One of the great things about training with power is the ability to see your power data in real time on your handlebar mounted bicycle computer (‘head unit’) or smartphone. Power data is transmitted wirelessly by the power meter to the head unit using a wireless transmission protocol. Power meter manufacturers have two wireless protocols to choose from: ANT+ or Bluetooth SMART. Note that power meters capable of transmitting data via Bluetooth SMART (‘Bluetooth power meter’), can also send data via ANT+. So if your power meter has Bluetooth functionality, you have the option of transmitting data using either wireless protocol.
Traditionally, ANT+ dominated the power meter market. However, more and more manufacturers have been equipping their power meters with Bluetooth SMART functionality. We are now at the point where most, but not all, power meters transmit data via both wireless protocols. Below, we will compare and contrast ANT+ with Bluetooth SMART, as well as show which manufacturers are currently using each technology.
ANT+ vs. Bluetooth Power Meter

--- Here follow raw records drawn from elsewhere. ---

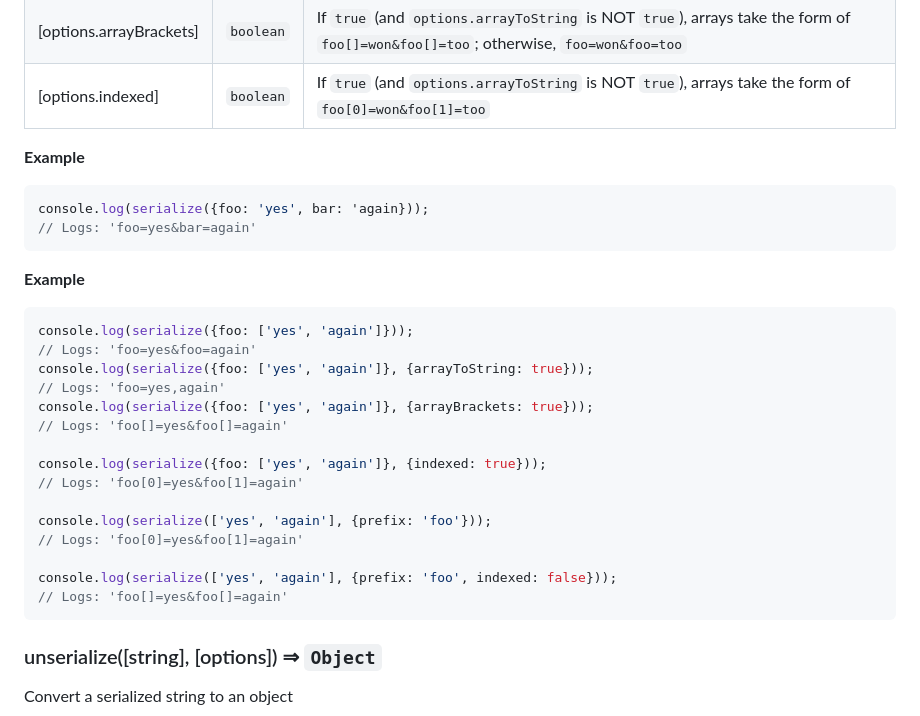
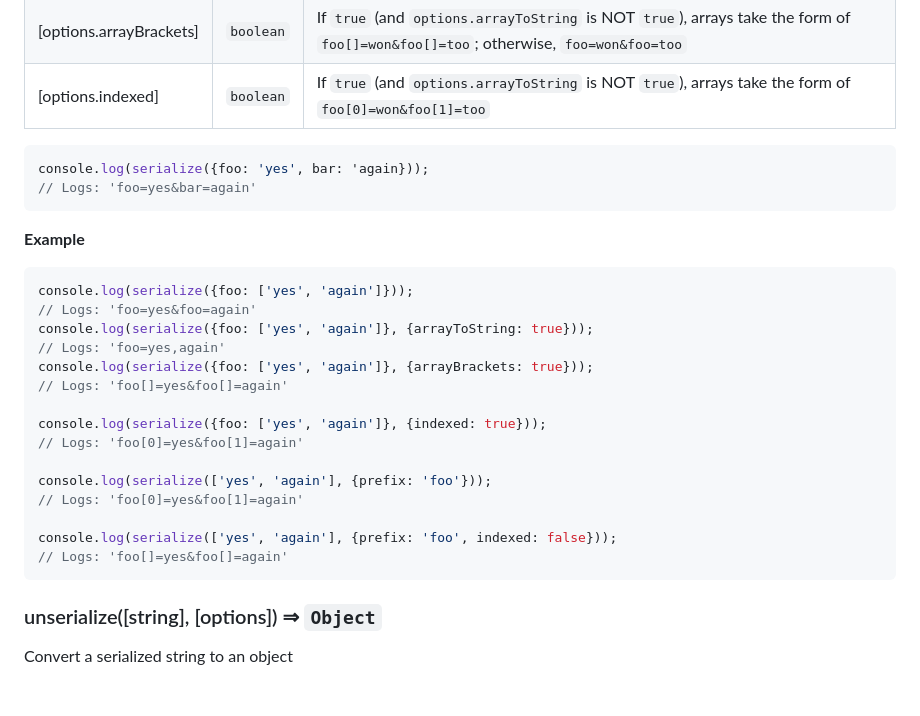
Before and after one commit to kswedberg/ksjs, a Markdown page: README.md, the part around one of its changes. GitHub-like rendering; blank space fills up the shorter version.

````diff
--- a/README.md
+++ b/README.md
@@ -2635,12 +2733,13 @@ Convert an object to a serialized string
 | [options.arrayBrackets] | <code>boolean</code> | If `true` (and `options.arrayToString` is NOT `true`), arrays take the form of `foo[]=won&foo[]=too`; otherwise, `foo=won&foo=too` |
 | [options.indexed] | <code>boolean</code> | If `true` (and `options.arrayToString` is NOT `true`), arrays take the form of `foo[0]=won&foo[1]=too` |
 
-**Example**
 ```js
 console.log(serialize({foo: 'yes', bar: 'again}));
 // Logs: 'foo=yes&bar=again'
 ```
+
 **Example**
+
 ```js
 console.log(serialize({foo: ['yes', 'again']}));
 // Logs: 'foo=yes&foo=again'
@@ -2658,6 +2757,7 @@ console.log(serialize(['yes', 'again'], {prefix: 'foo'}));
 console.log(serialize(['yes', 'again'], {prefix: 'foo', indexed: false}));
 // Logs: 'foo[]=yes&foo[]=again'
 ```
+
 <a name="module_url..unserialize"></a>
 
 ### unserialize([string], [options]) ⇒ <code>Object</code>
````
Also changed, not shown: other parts of README.md (+107 -9 lines).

ANT+, which stands for interoperability, is a 2.4 GHz wireless network which is used to send standard information wirelessly from one device to another. ANT+ allows two wireless devices to understand and communicate with one another, even if they are from different manufacturers. In the case of power meters, ANT+ allows your power meter to communicate with your head unit. Almost all power meters and head units use ANT+.
- It’s an open system. A power meter using ANT+ can send information to multiple head units simultaneously
- It’s efficient. Although both Bluetooth SMART and ANT+ require very little power, ANT+ prides itself on its efficiency
- There really isn’t any for the purposes we are discussing here (power meters). It isn’t as fast as Bluetooth SMART, but as you will see below, it’s plenty fast enough
Manufacturers Offering ANT+ Only
Bluetooth SMART, also known as Bluetooth Low Energy, Bluetooth 4.0 or BLE, is also a wireless technology that allows information to pass between electronic devices. Bluetooth SMART allows devices to wirelessly connect with applications via smart phones and tablets. While Bluetooth is probably the more well-known of the two wireless protocols, until recently, there were only a handful of power meters on the market offering a Bluetooth power meter. Now, as you can see below, the majority of the market consists of Bluetooth equipped devices.
- Allows devices to wirelessly connect with applications via smart phones and tablets
- A Bluetooth power meter can transmit information 64 times per second, 16x faster than ANT+
- It’s intuitive. Pairing a Bluetooth power meter is simple
- The sending and receiving devices must be linked and it’s therefore considered a “closed system”. With ANT+ for example, you can send data to multiple head units. With Bluetooth, you are limited to one
Important note – While ANT+ can transmit data four times per second, and Bluetooth SMART 64 times per second, current power meters aren’t running this fast. Why? It would be too hard on the battery. Most power meters record data closer to once per second. This way, the head unit can essentially enter sleep mode for very brief periods of time, thus prolonging battery life. The exception is SRM’s PC8 head unit, which actually receives data four times per second. (However, the fastest it can record data to your file is twice per second.)
Manufacturers Offering both ANT+ and Bluetooth SMART
ANT+ and Bluetooth SMART in Dual-Sided Systems
There is one more thing to mention – and that is the way these two wireless transmission protocols operate in a dual-sided power meter (bePRO, Garmin Vector, PowerTap P1, Verve InfoCrank, ROTOR 2INpower, etc.).
With ANT+, the left and right power sensors are connected to each other in a master/slave relationship. The power sensor that serves as the master, typically the left power sensor in most cases, connects to both the bicycle computer as well as the slave power sensor. The master sensor collects data from the slave sensor and communicates with the bicycle computer. The slave sensor only communicates with the master sensor – never with the bicycle computer directly.
With Bluetooth SMART, each power sensor is paired individually and directly to the bicycle computer. The bicycle computer combines the power values from both power sensors in order to determine total power. This doesn’t have a direct effect on how you use or train with the power meter, but it’s always nice to understand how your equipment is working.